Podcast: Shelf life and enzymes

    Freshness is one of the biggest challenges in baked goods. The trick is keeping products tasting good over a long shelf life, especially if you have a clean label. But why do baked goods go stale in the first place? And what role can enzymes play in this process to save the day? To answer these questions, Dr. Lin is joined by Tisa Drew, a staff scientist at Novozymes— a world leader in enzyme production.

    Extending shelf life with enzymes

    Tisa breaks down the science of how enzymes function in baked goods, and the role they play in protecting freshness and shelf life. She also tackles some of the misconceptions about enzymes, touching on subjects like GMOs and what to declare on labels. Plus, get some specific enzyme application suggestions. Other topics are:

    • How enzymes are produced
    • What happens to them during the baking process
    • New trends for enzymes
    • Enzymes and cakes

    For another take on this subject, Stephen Pike explains how you can measure the effect of enzymes in bread. Stephen, a technical expert at Calibre, has 30 years of experience in the cereal industry. He shares about C-cell, technology that does digital image analysis for food testing. It can analyze the internal structure and shape of baked goods for quantifiable, objective data.

    A few questions addressed are:

    • How do you see the effect of enzymes with the imaging?
    • How can it help if you’re replacing ingredients like DATEM for a clean label?
    • What are some top trends and questions coming in from bakers?

    Related insights:

    Top trends in freshness

    Preserving the freshness that consumers love: what are the top trends in freshness when it comes to bread?

    How enhancing freshness can help fight food waste

    The amount of food wasted in the developed world can be staggering. In industrialized countries, consumers annually throw away 286 million tons of cereal products, a category that includes bread.

    Freshness to fight food waste
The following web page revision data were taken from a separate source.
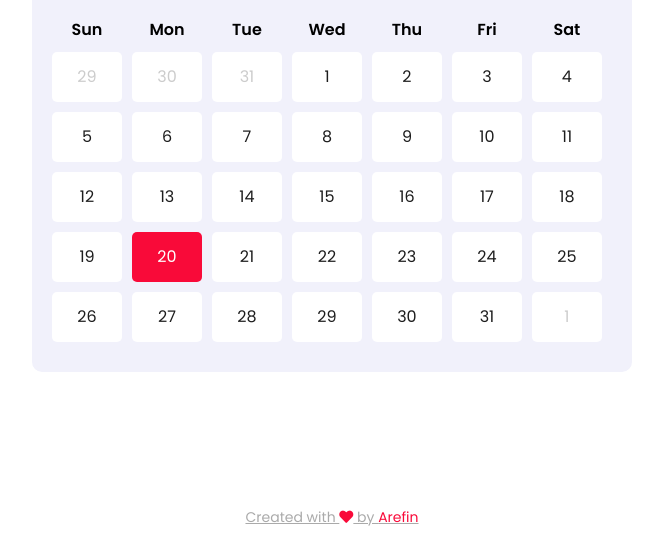
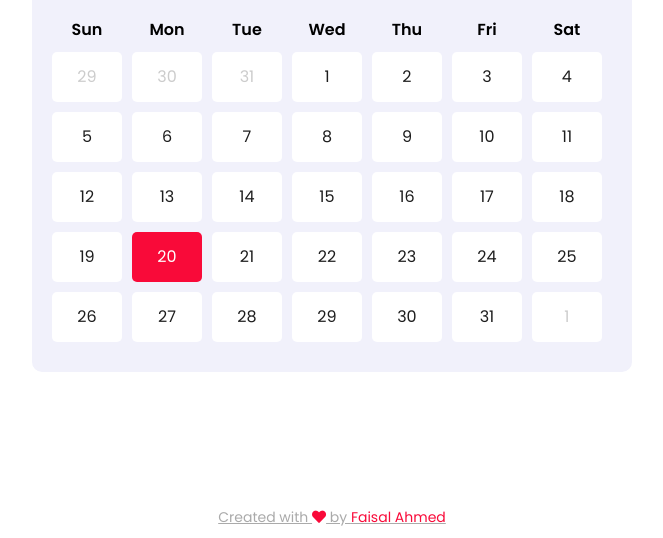
Before and after one commit to BongoNetworkTeamBD/Calendar, a plain HTML site: page index.html in a window 1280 px wide. Shown: the part 262-800 px from the top of the page, without its empty margins (308-971 px from the left). Drawn offline with Linux system fonts and the light colour scheme.

Commit message:
Update index.html

```diff
--- a/index.html
+++ b/index.html
@@ -170,9 +170,9 @@
 
     <!-- Credits -->
     <div class="credits">
-      <a href="https://t.me/+dXY-uNoKf4RjN2Jl">
+      <a href="https://t.me/BongoNetworkTeam">
         Created with <span><i class="fas fa-heart"></i></span> by
-        <span>Arefin</span>
+        <span>Faisal Ahmed</span>
       </a>
     </div>
 
```
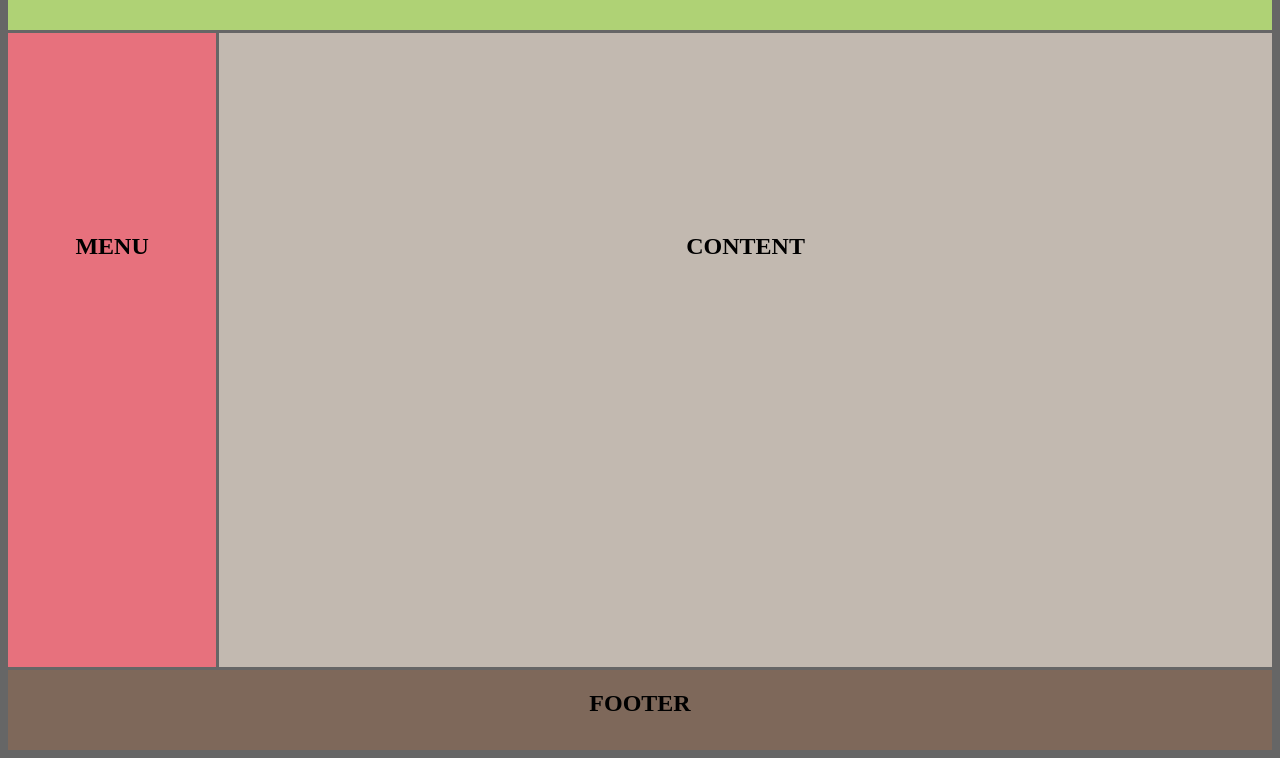
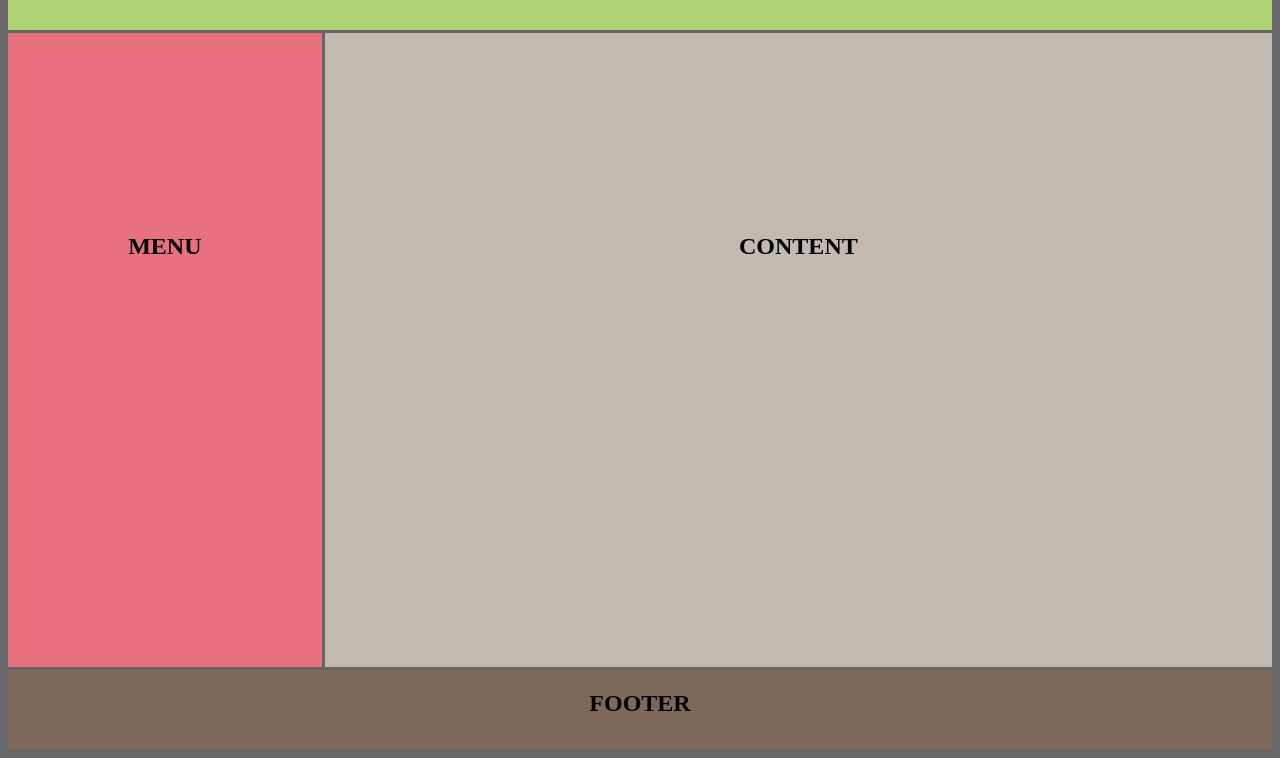
Before and after one commit to pbhagyashri/project-css-grid, a plain HTML site: page index.html in a window 1280 px wide. Shown: the part 58-816 px from the top of the page. Drawn offline with Linux system fonts and the light colour scheme.

Commit message:
Add grid-template-areas style to .container block in style.css file

```diff
--- a/style.css
+++ b/style.css
@@ -12,26 +12,35 @@ body {
 
 	-ms-grid-rows: 80px auto 80px;
 	grid-template-rows: 80px auto 80px;
+
+	grid-template-areas:
+		"h h h h h h h h h h h h"
+		"m m m c c c c c c c c c"
+		"f f f f f f f f f f f f"
 }
 .container > div:nth-child(2) h2, .container > div:nth-child(3) h2 {
 	padding-top: 180px;
 }
 .header {
 	background-color: #afd275;
-	grid-column: 1 / -1;
+/*	grid-column: 1 / -1;*/
+	grid-area: h;
 }
 
 .menu {
 	background-color: #e7717d;
-	grid-column: 1 / 3;
+/*	grid-column: 1 / 3;*/
+	grid-area: m;
 }
 
 .content {
 	background-color: #c2b9b0;
-	grid-column: 3 / -1;
+/*	grid-column: 3 / -1;*/
+	grid-area: c;
 }
 
 .footer {
 	background-color: #7e685a;
-	grid-column: 1 / -1;
+/*	grid-column: 1 / -1;*/
+	grid-area: f;
 }
```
    Upon hearing that an estimated one-quarter to one-third of all food produced for human consumption is wasted, many people instinctively point to industrialized nations, and not emerging markets, as the culprits.